## TASK OBJECTIVE
Copy each line of the records below that mentions the word "androidx".
START TASK MATERIAL
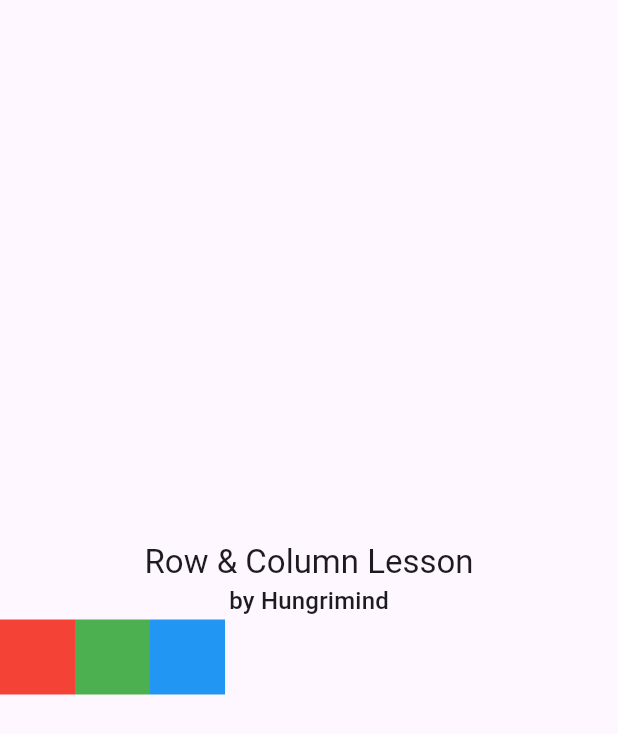
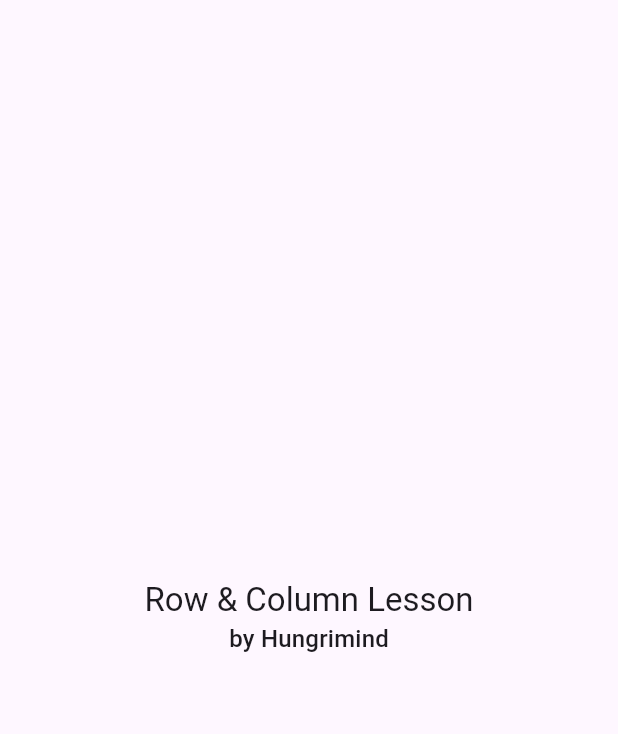
Before and after one commit to hungrimind/best-flutter, a Flutter app: the screen it shows after launch, on a phone screen of 412 x 824 dp. Shown: the top 734 px of the screen. Run offline on Flutter 3.47's test engine with Material 3 defaults, Android fonts, the phone set to English and light mode, and no system bars.

Commit message:
before: row-column

```diff
--- a/row_column/lib/demo.dart
+++ b/row_column/lib/demo.dart
@@ -10,15 +10,10 @@ class LayoutDemo extends StatelessWidget {
           mainAxisAlignment: MainAxisAlignment.center,
           children: [
             Text('Row & Column Lesson',
-                style: Theme.of(context).textTheme.titleLarge),
+                style: Theme.of(context).textTheme.titleLarge,
+            ),
             Text('by Hungrimind',
-                style: Theme.of(context).textTheme.titleMedium),
-            Row(
-              children: [
-                Container(width: 50, height: 50, color: Colors.red),
-                Container(width: 50, height: 50, color: Colors.green),
-                Container(width: 50, height: 50, color: Colors.blue),
-              ],
+                style: Theme.of(context).textTheme.titleMedium,
             ),
           ],
         ),
```
Also changed, not shown: 1 other file.
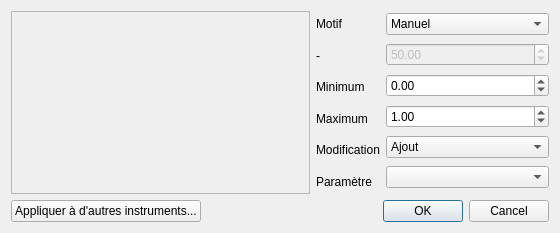
First picture: the form in trunk/tools/dialog_paramglobal.ui, repository davy7125/polyphone, before the edit.
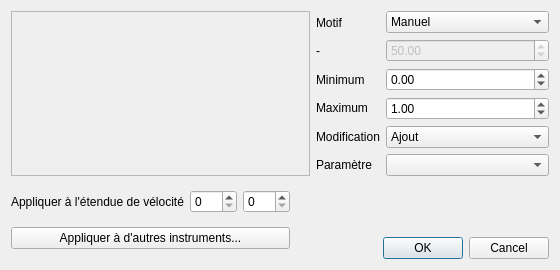
Second picture: the form after the edit. Icons and pictures are not drawn. Custom widgets are drawn as their Qt base class.

The edit to the form file:
```diff
--- a/trunk/tools/dialog_paramglobal.ui
+++ b/trunk/tools/dialog_paramglobal.ui
@@ -7,19 +7,19 @@
     <x>0</x>
     <y>0</y>
     <width>560</width>
-    <height>233</height>
+    <height>270</height>
    </rect>
   </property>
   <property name="minimumSize">
    <size>
     <width>560</width>
-    <height>233</height>
+    <height>270</height>
    </size>
   </property>
   <property name="maximumSize">
    <size>
     <width>560</width>
-    <height>233</height>
+    <height>270</height>
    </size>
   </property>
   <property name="windowTitle">
@@ -246,12 +246,41 @@
    <item>
     <layout class="QHBoxLayout" name="horizontalLayout_2">
      <item>
+      <layout class="QVBoxLayout" name="verticalLayout_5">
+       <item>
+        <layout class="QHBoxLayout" name="horizontalLayout_3">
+         <item>
+          <widget class="QLabel" name="label_7">
+           <property name="text">
+            <string>Appliquer à l'étendue de vélocité</string>
+           </property>
+          </widget>
+         </item>
+         <item>
+          <widget class="QSpinBox" name="spinVelMin">
+           <property name="maximum">
+            <number>127</number>
+           </property>
+          </widget>
+         </item>
+         <item>
+          <widget class="QSpinBox" name="spinVelMax">
+           <property name="maximum">
+            <number>127</number>
+           </property>
+          </widget>
+         </item>
+        </layout>
+       </item>
+       <item>
       <widget class="QPushButton" name="pushApplyToOthers">
        <property name="text">
         <string>Appliquer à d'autres instruments...</string>
        </property>
       </widget>
      </item>
+      </layout>
+     </item>
      <item>
       <spacer name="horizontalSpacer">
        <property name="orientation">
@@ -266,6 +295,21 @@
       </spacer>
      </item>
      <item>
+      <layout class="QVBoxLayout" name="verticalLayout_6">
+       <item>
+        <spacer name="verticalSpacer">
+         <property name="orientation">
+          <enum>Qt::Vertical</enum>
+         </property>
+         <property name="sizeHint" stdset="0">
+          <size>
+           <width>20</width>
+           <height>40</height>
+          </size>
+         </property>
+        </spacer>
+       </item>
+       <item>
       <widget class="QDialogButtonBox" name="buttonBox">
        <property name="orientation">
         <enum>Qt::Horizontal</enum>
@@ -274,6 +318,8 @@
         <set>QDialogButtonBox::Cancel|QDialogButtonBox::Ok</set>
        </property>
       </widget>
+       </item>
+      </layout>
      </item>
     </layout>
    </item>
```
Left out of the diff: 3 changed lines with no effect on the pictures. Lines whose indentation alone changed are shown as unchanged.
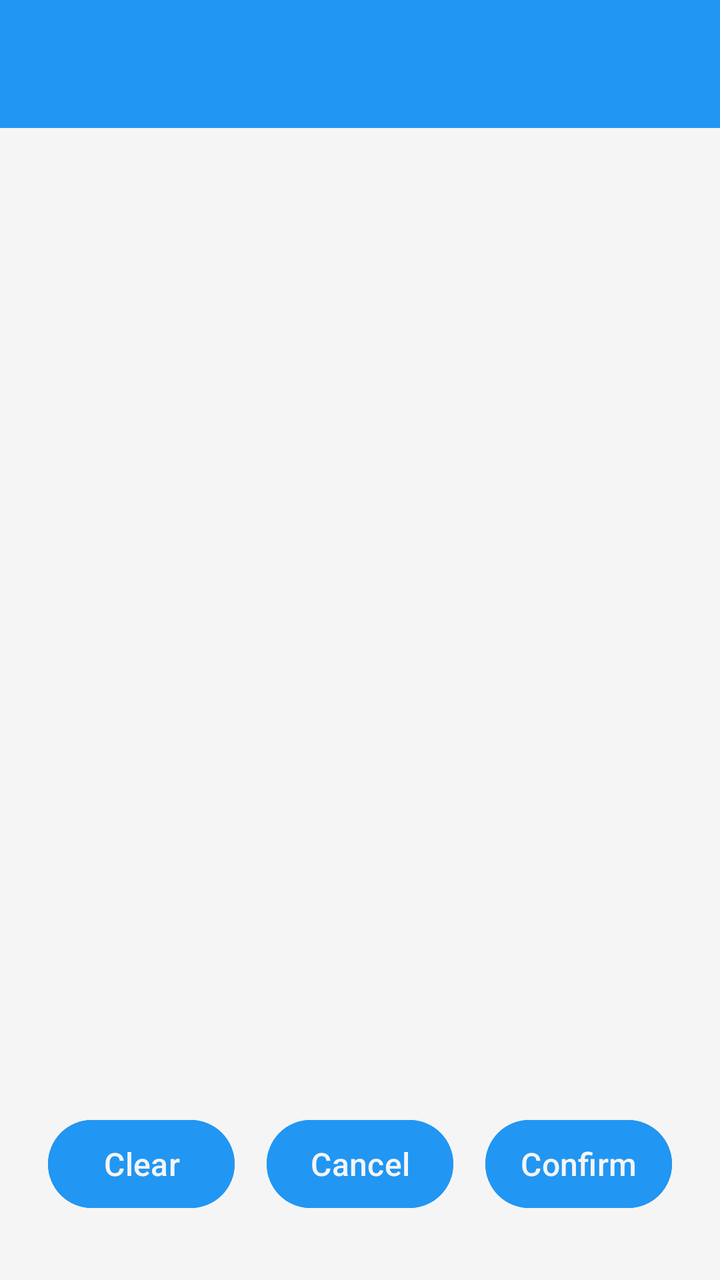
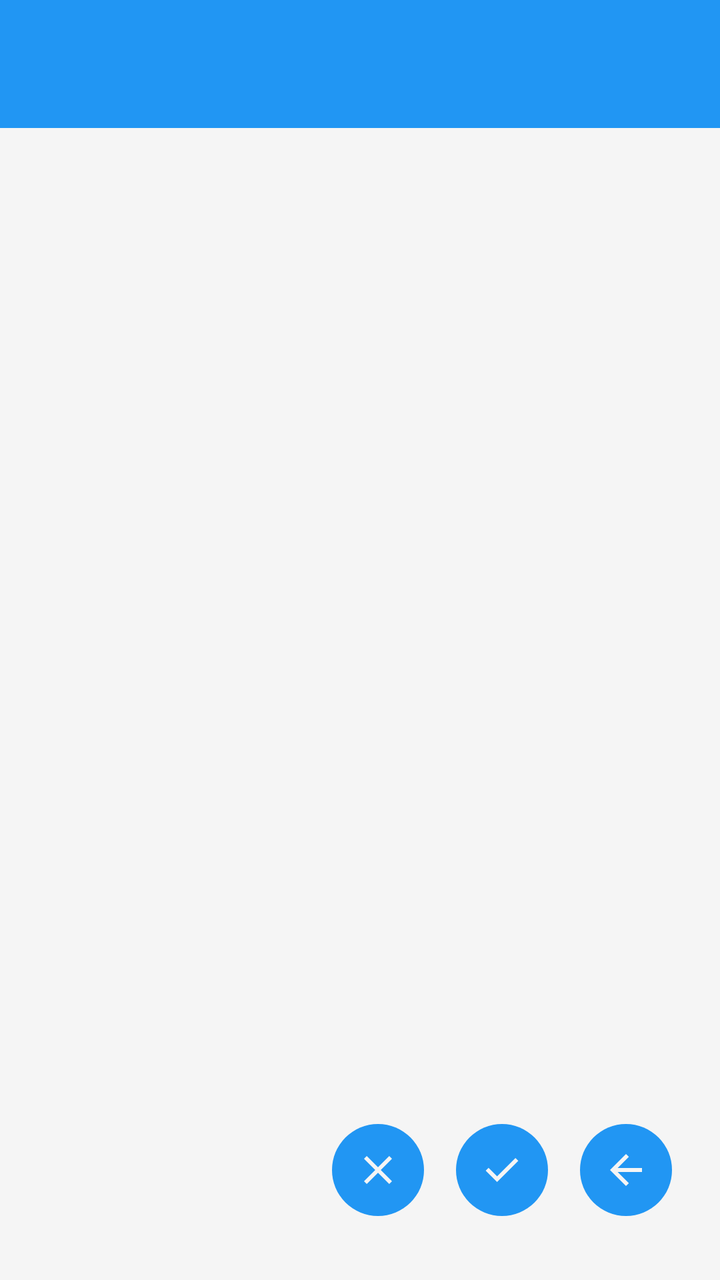

Before-and-after screenshots of an Android layout around one commit, followed by the original layout XML and the change that was made.
<!-- AndroidManifest.xml: application theme Theme.Freer -->
<!-- res/layout/activity_input_object.xml -->
<?xml version="1.0" encoding="utf-8"?>
<LinearLayout xmlns:android="http://schemas.android.com/apk/res/android"
    xmlns:app="http://schemas.android.com/apk/res-auto"
    xmlns:tools="http://schemas.android.com/tools"
    android:layout_width="match_parent"
    android:layout_height="match_parent"
    android:orientation="vertical"
    android:background="@color/main_background"
    android:windowSoftInputMode="adjustPan"
    tools:context=".home.InputObjectActivity">

    <include layout="@layout/common_toolbar" />

    <LinearLayout
        android:layout_width="match_parent"
        android:layout_height="match_parent"
        android:orientation="vertical"
        android:padding="16dp">

        
        <ScrollView
            android:layout_width="match_parent"
            android:layout_height="0dp"
            android:layout_weight="1"
            android:layout_marginBottom="8dp">

            <LinearLayout
                android:id="@+id/inputFieldsContainer"
                android:layout_width="match_parent"
                android:layout_height="wrap_content"
                android:orientation="vertical" />

        </ScrollView>

        
        <LinearLayout
            android:id="@+id/buttonContainer"
            android:layout_width="match_parent"
            android:layout_height="wrap_content"
            android:orientation="horizontal"
            android:layout_marginTop="8dp"
            android:layout_marginBottom="8dp">

            <Button
                android:id="@+id/clearButton"
                style="@style/ButtonStyle"
                android:text="@string/clear" />

            <Button
                android:id="@+id/cancelButton"
                style="@style/ButtonStyle"
                android:text="@string/cancel" />

            <Button
                android:id="@+id/confirmButton"
                style="@style/ButtonStyle"
                android:text="@string/confirm" />
        </LinearLayout>
    </LinearLayout>
</LinearLayout>
<!-- res/layout/common_toolbar.xml (included above) -->
<?xml version="1.0" encoding="utf-8"?>
<androidx.appcompat.widget.Toolbar xmlns:android="http://schemas.android.com/apk/res/android"
    xmlns:app="http://schemas.android.com/apk/res-auto"
    android:id="@+id/toolbar"
    android:layout_width="match_parent"
    android:layout_height="?attr/actionBarSize"
    android:background="@color/colorAccent"
    android:theme="@style/ThemeOverlay.Freer.Toolbar">

    <LinearLayout
        android:id="@+id/toolbar_fid_container"
        android:layout_width="wrap_content"
        android:layout_height="match_parent"
        android:layout_gravity="end"
        android:orientation="horizontal"
        android:gravity="center_vertical"
        android:paddingEnd="4dp"
        android:paddingStart="16dp"
        android:visibility="gone"
        android:clickable="true"
        android:focusable="true"
        android:background="?android:attr/selectableItemBackground">

        <TextView
            android:id="@+id/toolbar_fid_text"
            android:layout_width="wrap_content"
            android:layout_height="wrap_content"
            android:layout_marginEnd="8dp"
            android:text="FID123456789..."
            android:textColor="@android:color/white"
            android:textSize="14sp"
            android:maxLines="1"
            android:ellipsize="none" />

        <ImageView
            android:id="@+id/toolbar_avatar"
            android:layout_width="42dp"
            android:layout_height="42dp"
            android:background="@color/colorAccent"
            android:scaleType="centerCrop"
            android:contentDescription="@string/avatar" />

    </LinearLayout>

</androidx.appcompat.widget.Toolbar>
<!-- resources referenced by this layout -->
<resources>
  <color name="colorAccent">#2196F3</color>
  <color name="main_background">#F5F5F5</color>
  <string name="avatar">Avatar</string>
  <string name="cancel">Cancel</string>
  <string name="clear">Clear</string>
  <string name="confirm">Confirm</string>
  <style name="ButtonStyle">
          <item name="android:textColor">@color/main_background</item>
          <item name="android:backgroundTint">@color/colorAccent</item>
          <item name="android:paddingStart">8dp</item>
          <item name="android:paddingEnd">8dp</item>
          <item name="android:paddingTop">8dp</item>
          <item name="android:paddingBottom">8dp</item>
          <item name="android:textSize">16sp</item>
          <item name="android:textAllCaps">false</item>
          <item name="android:layout_width">wrap_content</item>
          <item name="android:layout_height">@dimen/button_height</item>
          <item name="android:layout_weight">1</item>
          <item name="android:layout_marginStart">4dp</item>
          <item name="android:layout_marginEnd">4dp</item>
          <item name="android:layout_margin">8dp</item>
          <item name="android:layout_gravity">center</item>
      </style>
  <style name="ThemeOverlay.Freer.Toolbar" parent="ThemeOverlay.AppCompat.ActionBar">
          <item name="android:textColorPrimary">@color/main_background</item>
          <item name="android:textColorSecondary">@color/main_background</item>
      </style>
  <style name="Theme.Freer" parent="Base.Theme.Freer" />
  <dimen name="button_height">52dp</dimen>
  <style name="Base.Theme.Freer" parent="Theme.Material3.DayNight.NoActionBar">
          <item name="colorPrimary">#2196F3</item>
          <item name="colorAccent">#2196F3</item>
          <item name="android:windowBackground">#FFFFFF</item>
          
          <item name="android:windowLayoutInDisplayCutoutMode">shortEdges</item>
          <item name="android:enforceNavigationBarContrast">false</item>
          <item name="android:enforceStatusBarContrast">false</item>
          <item name="android:statusBarColor">@android:color/transparent</item>
          <item name="android:navigationBarColor">@android:color/transparent</item>
          <item name="android:windowLightStatusBar">true</item>
          <item name="android:windowLightNavigationBar">true</item>
      </style>
</resources>

<!-- the commit's change to res/layout/activity_input_object.xml (unified diff, before → after) -->
@@ -39,22 +39,26 @@
             android:layout_height="wrap_content"
             android:orientation="horizontal"
             android:layout_marginTop="8dp"
-            android:layout_marginBottom="8dp">
+            android:layout_marginBottom="8dp"
+            android:gravity="end">
 
-            <Button
+            <ImageButton
                 android:id="@+id/clearButton"
-                style="@style/ButtonStyle"
-                android:text="@string/clear" />
+                style="@style/ImageButtonStyle"
+                android:src="@drawable/ic_clear"
+                android:contentDescription="@string/clear" />
+            <ImageButton
+                android:id="@+id/confirmButton"
+                style="@style/ImageButtonStyle"
+                android:src="@drawable/ic_tick"
+                android:contentDescription="@string/confirm" />
+            <ImageButton
+                android:id="@+id/back_button"
+                style="@style/ImageButtonStyle"
+                android:src="@drawable/ic_back"
+                android:contentDescription="@string/cancel" />
 
-            <Button
-                android:id="@+id/cancelButton"
-                style="@style/ButtonStyle"
-                android:text="@string/cancel" />
 
-            <Button
-                android:id="@+id/confirmButton"
-                style="@style/ButtonStyle"
-                android:text="@string/confirm" />
         </LinearLayout>
     </LinearLayout>
 </LinearLayout>
@@ -65,7 +69,7 @@
     android:id="@+id/toolbar"
     android:layout_width="match_parent"
     android:layout_height="?attr/actionBarSize"
-    android:background="@color/colorAccent"
+    android:background="@color/accent"
     android:theme="@style/ThemeOverlay.Freer.Toolbar">
 
     <LinearLayout
@@ -74,30 +78,31 @@
         android:layout_height="match_parent"
         android:layout_gravity="end"
         android:orientation="horizontal"
-        android:gravity="center_vertical"
-        android:paddingEnd="4dp"
-        android:paddingStart="16dp"
+        android:gravity="end|center_vertical"
         android:visibility="gone"
         android:clickable="true"
         android:focusable="true"
+        android:paddingStart="8dp"
+        android:paddingEnd="16dp"
         android:background="?android:attr/selectableItemBackground">
 
         <TextView
             android:id="@+id/toolbar_fid_text"
-            android:layout_width="wrap_content"
+            android:layout_width="130dp"
             android:layout_height="wrap_content"
-            android:layout_marginEnd="8dp"
-            android:text="FID123456789..."
-            android:textColor="@android:color/white"
+            android:textColor="@color/main_background"
+            android:paddingStart="8dp"
+            android:paddingEnd="4dp"
             android:textSize="14sp"
             android:maxLines="1"
-            android:ellipsize="none" />
+            android:gravity="end"
+            android:ellipsize="middle" />
 
         <ImageView
             android:id="@+id/toolbar_avatar"
             android:layout_width="42dp"
             android:layout_height="42dp"
-            android:background="@color/colorAccent"
+            android:background="@color/accent"
             android:scaleType="centerCrop"
             android:contentDescription="@string/avatar" />
 
<!-- resource entries referenced after the edit -->
@@ -1,34 +1,64 @@
 <!-- resources referenced by this layout -->
 <resources>
-  <color name="colorAccent">#2196F3</color>
+  <color name="accent">#2196F3</color>
   <color name="main_background">#F5F5F5</color>
+  <!-- drawable ic_back (drawable) -->
+  <vector xmlns:android="http://schemas.android.com/apk/res/android"
+      android:width="24dp"
+      android:height="24dp"
+      android:viewportWidth="960"
+      android:viewportHeight="960">
+    <path
+        android:pathData="m313,520 l224,224 -57,56 -320,-320 320,-320 57,56 -224,224h487v80L313,520Z"
+        android:fillColor="@color/main_background"/>
+  </vector>
+  <!-- drawable ic_clear (drawable) -->
+  <?xml version="1.0" encoding="utf-8"?>
+  <vector xmlns:android="http://schemas.android.com/apk/res/android"
+      android:width="24dp"
+      android:height="24dp"
+      android:viewportWidth="24"
+      android:viewportHeight="24"
+      android:tint="@color/accent">
+      <path
+          android:fillColor="@color/text"
+          android:pathData="M19,6.41L17.59,5 12,10.59 6.41,5 5,6.41 10.59,12 5,17.59 6.41,19 12,13.41 17.59,19 19,17.59 13.41,12z"/>
+  </vector>
+  <!-- drawable ic_tick (drawable) -->
+  <vector xmlns:android="http://schemas.android.com/apk/res/android"
+      android:width="24dp"
+      android:height="24dp"
+      android:viewportWidth="960"
+      android:viewportHeight="960">
+    <path
+        android:pathData="M382,720 L154,492l57,-57 171,171 367,-367 57,57 -424,424Z"
+        android:fillColor="#75FB4C"/>
+  </vector>
   <string name="avatar">Avatar</string>
   <string name="cancel">Cancel</string>
   <string name="clear">Clear</string>
   <string name="confirm">Confirm</string>
-  <style name="ButtonStyle">
-          <item name="android:textColor">@color/main_background</item>
-          <item name="android:backgroundTint">@color/colorAccent</item>
-          <item name="android:paddingStart">8dp</item>
-          <item name="android:paddingEnd">8dp</item>
-          <item name="android:paddingTop">8dp</item>
-          <item name="android:paddingBottom">8dp</item>
-          <item name="android:textSize">16sp</item>
-          <item name="android:textAllCaps">false</item>
-          <item name="android:layout_width">wrap_content</item>
-          <item name="android:layout_height">@dimen/button_height</item>
-          <item name="android:layout_weight">1</item>
-          <item name="android:layout_marginStart">4dp</item>
-          <item name="android:layout_marginEnd">4dp</item>
+  <style name="ImageButtonStyle">
+          <item name="android:layout_width">46dp</item>
+          <item name="android:layout_height">46dp</item>
           <item name="android:layout_margin">8dp</item>
-          <item name="android:layout_gravity">center</item>
+          <item name="android:background">@drawable/bg_round_accent</item>
+          <item name="android:tint">@color/main_background</item>
+          <item name="android:scaleType">centerInside</item>
+          <item name="android:padding">8dp</item>
       </style>
   <style name="ThemeOverlay.Freer.Toolbar" parent="ThemeOverlay.AppCompat.ActionBar">
           <item name="android:textColorPrimary">@color/main_background</item>
           <item name="android:textColorSecondary">@color/main_background</item>
       </style>
   <style name="Theme.Freer" parent="Base.Theme.Freer" />
-  <dimen name="button_height">52dp</dimen>
+  <color name="text">#000000</color>
+  <!-- drawable bg_round_accent (drawable) -->
+  <?xml version="1.0" encoding="utf-8"?>
+  <shape xmlns:android="http://schemas.android.com/apk/res/android"
+      android:shape="oval">
+      <solid android:color="@color/accent" />
+  </shape>
   <style name="Base.Theme.Freer" parent="Theme.Material3.DayNight.NoActionBar">
           <item name="colorPrimary">#2196F3</item>
           <item name="colorAccent">#2196F3</item>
END TASK MATERIAL
## EXERCISE SOLUTION
<androidx.appcompat.widget.Toolbar xmlns:android="http://schemas.android.com/apk/res/android"
</androidx.appcompat.widget.Toolbar>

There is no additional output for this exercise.